* **Data provided**
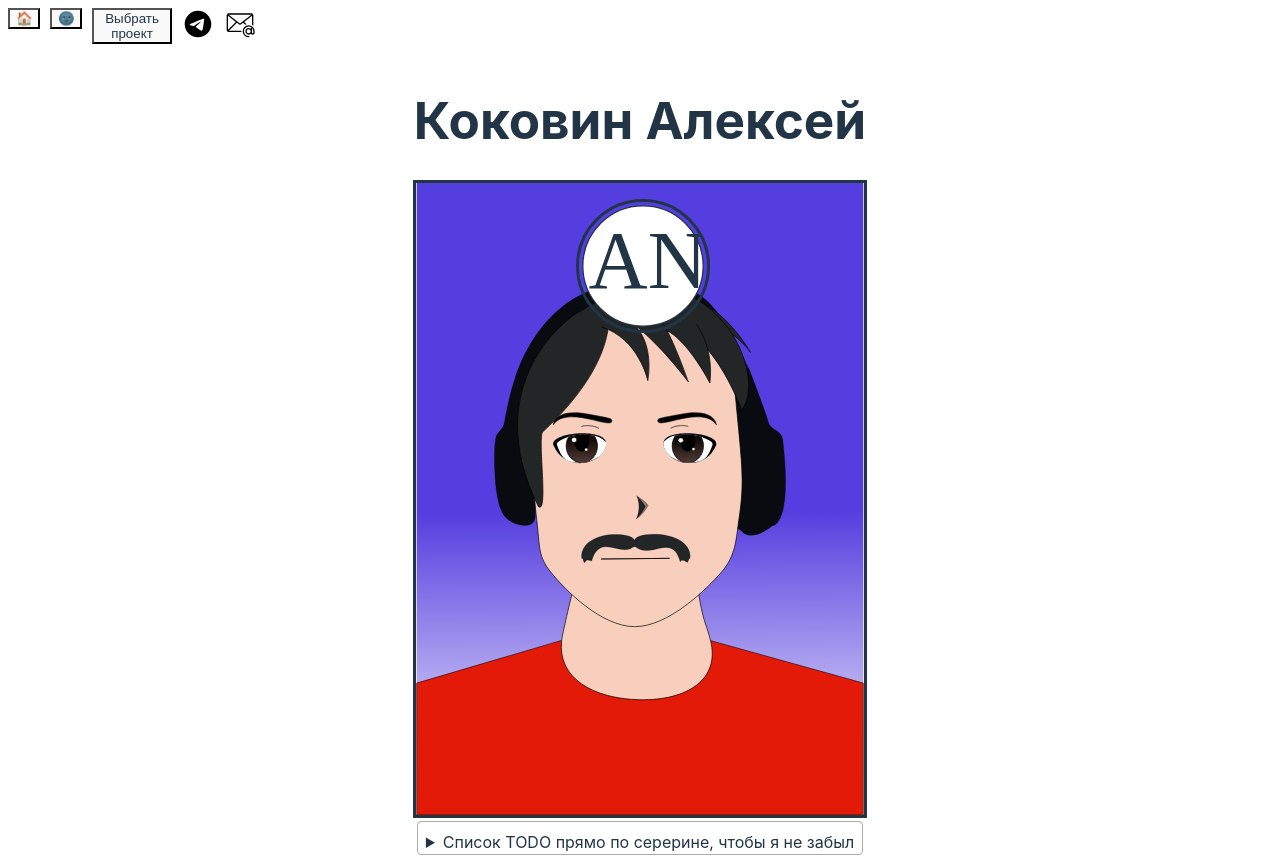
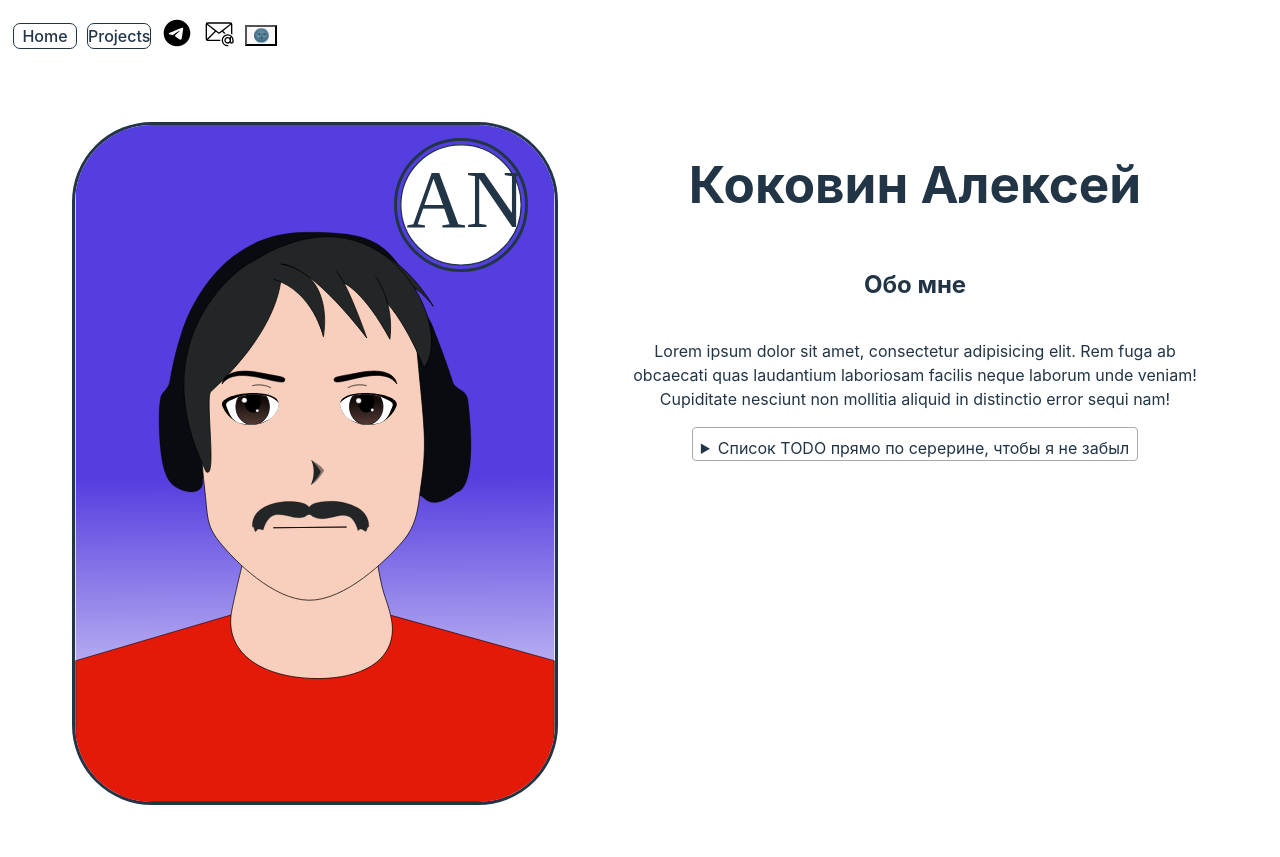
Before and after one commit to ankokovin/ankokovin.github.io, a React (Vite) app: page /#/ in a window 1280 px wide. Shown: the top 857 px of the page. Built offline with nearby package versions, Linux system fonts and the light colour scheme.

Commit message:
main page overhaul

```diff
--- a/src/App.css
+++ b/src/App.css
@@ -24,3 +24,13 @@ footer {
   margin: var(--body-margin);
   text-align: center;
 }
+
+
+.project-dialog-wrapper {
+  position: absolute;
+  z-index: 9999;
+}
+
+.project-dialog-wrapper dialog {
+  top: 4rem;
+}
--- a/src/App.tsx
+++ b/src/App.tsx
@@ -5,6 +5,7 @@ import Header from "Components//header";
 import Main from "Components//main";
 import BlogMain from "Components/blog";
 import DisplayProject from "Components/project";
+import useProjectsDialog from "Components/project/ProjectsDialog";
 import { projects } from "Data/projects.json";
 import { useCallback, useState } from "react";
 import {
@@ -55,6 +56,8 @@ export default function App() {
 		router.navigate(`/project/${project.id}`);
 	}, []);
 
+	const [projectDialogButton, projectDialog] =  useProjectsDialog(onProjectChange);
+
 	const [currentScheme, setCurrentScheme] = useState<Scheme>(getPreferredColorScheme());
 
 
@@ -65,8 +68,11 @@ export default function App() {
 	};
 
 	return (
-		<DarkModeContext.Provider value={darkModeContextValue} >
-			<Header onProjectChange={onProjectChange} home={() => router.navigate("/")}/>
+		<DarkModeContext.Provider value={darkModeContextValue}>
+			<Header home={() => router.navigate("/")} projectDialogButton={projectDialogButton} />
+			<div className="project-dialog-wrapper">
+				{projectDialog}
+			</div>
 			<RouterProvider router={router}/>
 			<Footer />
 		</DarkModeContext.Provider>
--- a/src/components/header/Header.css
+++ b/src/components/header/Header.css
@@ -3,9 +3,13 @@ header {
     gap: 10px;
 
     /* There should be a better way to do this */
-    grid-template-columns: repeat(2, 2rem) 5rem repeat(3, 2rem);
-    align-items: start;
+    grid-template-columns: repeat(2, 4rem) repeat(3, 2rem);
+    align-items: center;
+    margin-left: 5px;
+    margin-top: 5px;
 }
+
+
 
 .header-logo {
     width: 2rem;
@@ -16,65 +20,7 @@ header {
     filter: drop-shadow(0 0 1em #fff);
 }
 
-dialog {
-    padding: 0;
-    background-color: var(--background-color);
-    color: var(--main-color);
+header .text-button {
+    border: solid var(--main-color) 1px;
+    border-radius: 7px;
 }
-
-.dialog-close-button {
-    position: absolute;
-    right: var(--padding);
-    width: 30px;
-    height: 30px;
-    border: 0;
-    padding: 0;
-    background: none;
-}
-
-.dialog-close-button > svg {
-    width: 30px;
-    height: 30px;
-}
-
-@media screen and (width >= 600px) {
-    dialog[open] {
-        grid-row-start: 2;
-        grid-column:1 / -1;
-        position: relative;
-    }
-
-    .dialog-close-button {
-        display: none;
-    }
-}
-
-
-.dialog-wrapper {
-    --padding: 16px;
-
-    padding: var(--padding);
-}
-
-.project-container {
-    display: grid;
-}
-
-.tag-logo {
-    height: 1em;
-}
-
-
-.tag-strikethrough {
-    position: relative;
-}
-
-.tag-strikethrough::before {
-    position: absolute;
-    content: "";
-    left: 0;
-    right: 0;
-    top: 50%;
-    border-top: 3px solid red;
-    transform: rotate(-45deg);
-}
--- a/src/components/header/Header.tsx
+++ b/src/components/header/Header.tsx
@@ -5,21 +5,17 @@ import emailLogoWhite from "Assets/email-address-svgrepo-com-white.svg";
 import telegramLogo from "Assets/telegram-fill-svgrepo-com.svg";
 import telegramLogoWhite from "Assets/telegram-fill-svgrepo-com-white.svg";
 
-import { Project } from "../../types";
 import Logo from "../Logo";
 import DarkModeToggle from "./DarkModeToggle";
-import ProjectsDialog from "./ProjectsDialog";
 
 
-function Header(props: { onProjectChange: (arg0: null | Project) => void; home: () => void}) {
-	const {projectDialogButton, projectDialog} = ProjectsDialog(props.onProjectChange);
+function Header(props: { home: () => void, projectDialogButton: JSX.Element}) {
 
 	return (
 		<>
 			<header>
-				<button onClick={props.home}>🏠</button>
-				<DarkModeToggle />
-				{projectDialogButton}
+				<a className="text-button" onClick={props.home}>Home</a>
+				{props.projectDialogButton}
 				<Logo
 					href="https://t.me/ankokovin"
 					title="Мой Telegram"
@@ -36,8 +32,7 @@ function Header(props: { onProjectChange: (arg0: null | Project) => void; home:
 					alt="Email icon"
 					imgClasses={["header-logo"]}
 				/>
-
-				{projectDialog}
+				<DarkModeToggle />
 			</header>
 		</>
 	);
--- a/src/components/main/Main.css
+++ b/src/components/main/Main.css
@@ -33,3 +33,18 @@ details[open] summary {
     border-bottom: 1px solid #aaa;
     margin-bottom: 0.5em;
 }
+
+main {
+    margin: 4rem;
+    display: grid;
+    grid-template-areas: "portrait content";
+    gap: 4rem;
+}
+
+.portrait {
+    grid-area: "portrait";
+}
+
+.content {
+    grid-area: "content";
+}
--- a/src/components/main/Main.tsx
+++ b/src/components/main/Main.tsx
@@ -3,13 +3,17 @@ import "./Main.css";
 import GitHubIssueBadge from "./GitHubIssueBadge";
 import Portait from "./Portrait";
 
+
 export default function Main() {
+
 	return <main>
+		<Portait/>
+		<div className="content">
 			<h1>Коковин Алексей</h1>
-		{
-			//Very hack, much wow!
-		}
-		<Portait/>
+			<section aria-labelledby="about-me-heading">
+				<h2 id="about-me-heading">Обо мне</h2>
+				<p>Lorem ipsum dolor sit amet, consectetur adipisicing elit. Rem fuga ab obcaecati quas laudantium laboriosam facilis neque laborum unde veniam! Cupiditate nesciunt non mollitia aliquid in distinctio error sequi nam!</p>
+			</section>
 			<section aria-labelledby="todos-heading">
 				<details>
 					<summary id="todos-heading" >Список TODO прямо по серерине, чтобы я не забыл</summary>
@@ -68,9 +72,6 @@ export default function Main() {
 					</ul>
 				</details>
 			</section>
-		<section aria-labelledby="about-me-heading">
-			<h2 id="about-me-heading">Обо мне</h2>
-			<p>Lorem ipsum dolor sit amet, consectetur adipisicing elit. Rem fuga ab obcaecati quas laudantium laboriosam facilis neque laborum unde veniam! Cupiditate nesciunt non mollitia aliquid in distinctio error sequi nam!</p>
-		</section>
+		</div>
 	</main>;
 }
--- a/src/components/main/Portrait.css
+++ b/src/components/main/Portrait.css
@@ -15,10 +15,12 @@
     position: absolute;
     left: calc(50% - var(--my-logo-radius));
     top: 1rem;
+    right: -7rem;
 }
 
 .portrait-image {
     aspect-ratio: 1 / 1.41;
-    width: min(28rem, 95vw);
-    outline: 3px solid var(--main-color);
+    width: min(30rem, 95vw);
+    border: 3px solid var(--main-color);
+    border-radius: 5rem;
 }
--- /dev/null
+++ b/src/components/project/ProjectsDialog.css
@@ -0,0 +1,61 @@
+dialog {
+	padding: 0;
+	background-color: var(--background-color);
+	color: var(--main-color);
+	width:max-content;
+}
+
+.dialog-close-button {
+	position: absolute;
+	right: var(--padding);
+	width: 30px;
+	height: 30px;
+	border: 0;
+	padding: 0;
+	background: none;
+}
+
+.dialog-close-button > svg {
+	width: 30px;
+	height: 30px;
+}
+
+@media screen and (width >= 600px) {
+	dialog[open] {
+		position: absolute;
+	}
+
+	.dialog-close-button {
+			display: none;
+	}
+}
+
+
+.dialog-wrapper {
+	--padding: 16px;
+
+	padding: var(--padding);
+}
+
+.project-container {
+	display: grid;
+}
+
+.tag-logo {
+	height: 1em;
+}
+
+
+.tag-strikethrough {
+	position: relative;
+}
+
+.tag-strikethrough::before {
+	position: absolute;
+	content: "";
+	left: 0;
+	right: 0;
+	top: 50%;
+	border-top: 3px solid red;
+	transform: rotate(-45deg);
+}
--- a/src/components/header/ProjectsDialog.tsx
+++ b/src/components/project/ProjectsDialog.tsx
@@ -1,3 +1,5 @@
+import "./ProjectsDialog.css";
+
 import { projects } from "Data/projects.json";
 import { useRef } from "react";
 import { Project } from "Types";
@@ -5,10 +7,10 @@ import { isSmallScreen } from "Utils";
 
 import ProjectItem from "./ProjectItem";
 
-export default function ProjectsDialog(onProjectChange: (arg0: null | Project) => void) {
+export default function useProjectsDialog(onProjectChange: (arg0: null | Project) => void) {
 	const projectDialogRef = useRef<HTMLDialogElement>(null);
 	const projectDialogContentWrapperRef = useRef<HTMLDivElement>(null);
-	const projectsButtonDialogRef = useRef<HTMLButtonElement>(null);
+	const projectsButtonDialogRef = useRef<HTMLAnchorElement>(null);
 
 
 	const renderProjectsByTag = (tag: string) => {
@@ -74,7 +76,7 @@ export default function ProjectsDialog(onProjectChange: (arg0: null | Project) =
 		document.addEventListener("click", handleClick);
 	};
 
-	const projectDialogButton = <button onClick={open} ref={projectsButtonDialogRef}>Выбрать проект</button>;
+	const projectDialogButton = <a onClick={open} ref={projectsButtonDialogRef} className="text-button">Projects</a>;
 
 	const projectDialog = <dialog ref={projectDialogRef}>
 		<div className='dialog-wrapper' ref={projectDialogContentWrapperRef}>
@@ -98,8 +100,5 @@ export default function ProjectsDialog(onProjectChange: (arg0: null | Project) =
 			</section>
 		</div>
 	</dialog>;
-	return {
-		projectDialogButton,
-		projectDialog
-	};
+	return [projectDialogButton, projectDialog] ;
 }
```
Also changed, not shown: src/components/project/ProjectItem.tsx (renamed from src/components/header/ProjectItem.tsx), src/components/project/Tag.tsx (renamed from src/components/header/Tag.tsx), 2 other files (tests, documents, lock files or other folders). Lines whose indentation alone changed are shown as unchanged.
==
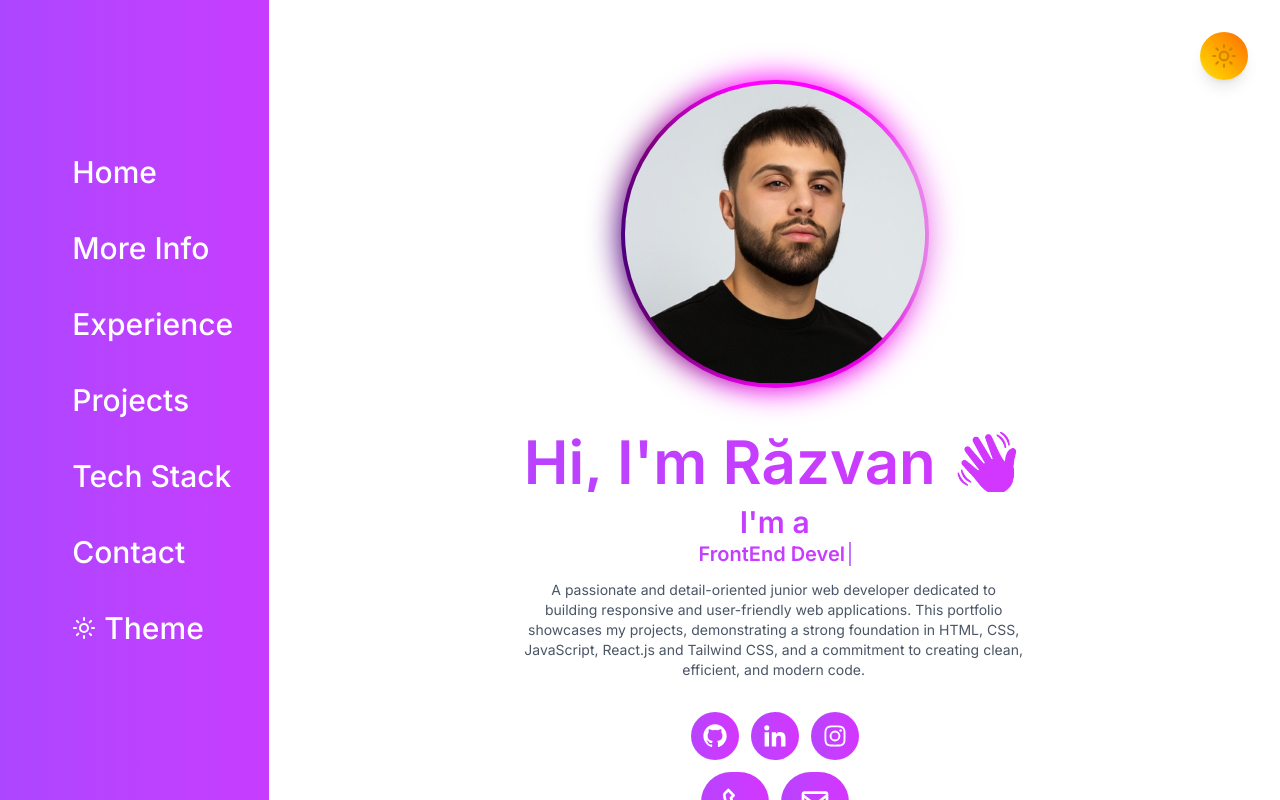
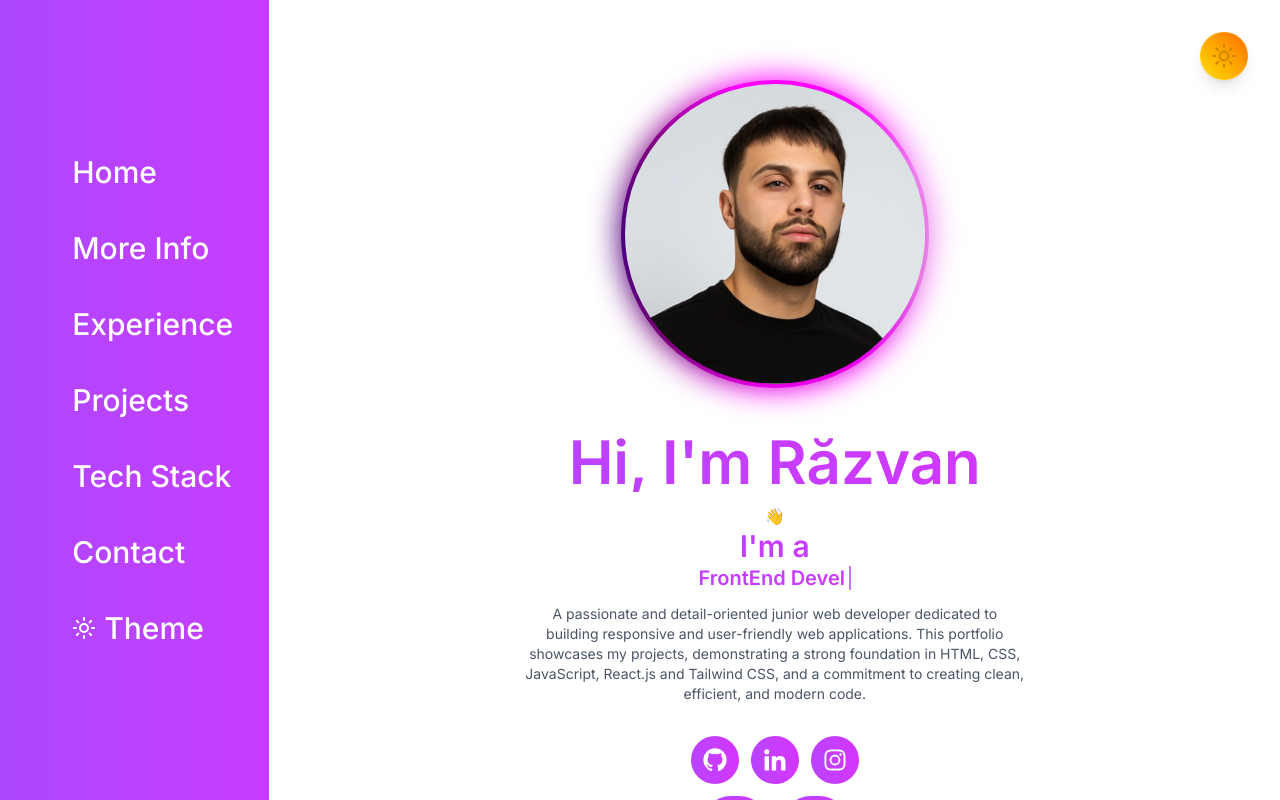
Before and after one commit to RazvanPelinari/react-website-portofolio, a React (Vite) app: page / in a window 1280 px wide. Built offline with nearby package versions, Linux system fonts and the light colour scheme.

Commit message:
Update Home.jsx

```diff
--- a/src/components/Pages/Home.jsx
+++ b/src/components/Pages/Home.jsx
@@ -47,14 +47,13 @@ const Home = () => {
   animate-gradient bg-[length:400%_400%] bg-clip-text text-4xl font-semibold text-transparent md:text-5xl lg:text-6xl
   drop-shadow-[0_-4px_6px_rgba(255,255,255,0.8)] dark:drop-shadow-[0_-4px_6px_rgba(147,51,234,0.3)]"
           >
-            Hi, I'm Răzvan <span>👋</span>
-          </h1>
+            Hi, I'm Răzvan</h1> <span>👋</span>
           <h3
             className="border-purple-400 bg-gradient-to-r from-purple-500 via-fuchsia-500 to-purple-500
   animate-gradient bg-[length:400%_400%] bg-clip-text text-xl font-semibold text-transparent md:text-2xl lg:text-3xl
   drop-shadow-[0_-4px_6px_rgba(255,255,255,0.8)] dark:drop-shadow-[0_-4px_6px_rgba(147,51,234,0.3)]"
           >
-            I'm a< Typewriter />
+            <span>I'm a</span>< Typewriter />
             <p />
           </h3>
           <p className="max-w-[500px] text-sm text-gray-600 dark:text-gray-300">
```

* **Assignment**
Scan the data above for the word "default", then copy every line that holds it.

* **Solution for this task**
@@ -55,6 +56,8 @@ export default function App() {
@@ -65,8 +68,11 @@ export default function App() {
 export default function Main() {
@@ -68,9 +72,6 @@ export default function Main() {
-export default function ProjectsDialog(onProjectChange: (arg0: null | Project) => void) {
+export default function useProjectsDialog(onProjectChange: (arg0: null | Project) => void) {
@@ -74,7 +76,7 @@ export default function ProjectsDialog(onProjectChange: (arg0: null | Project) =
@@ -98,8 +100,5 @@ export default function ProjectsDialog(onProjectChange: (arg0: null | Project) =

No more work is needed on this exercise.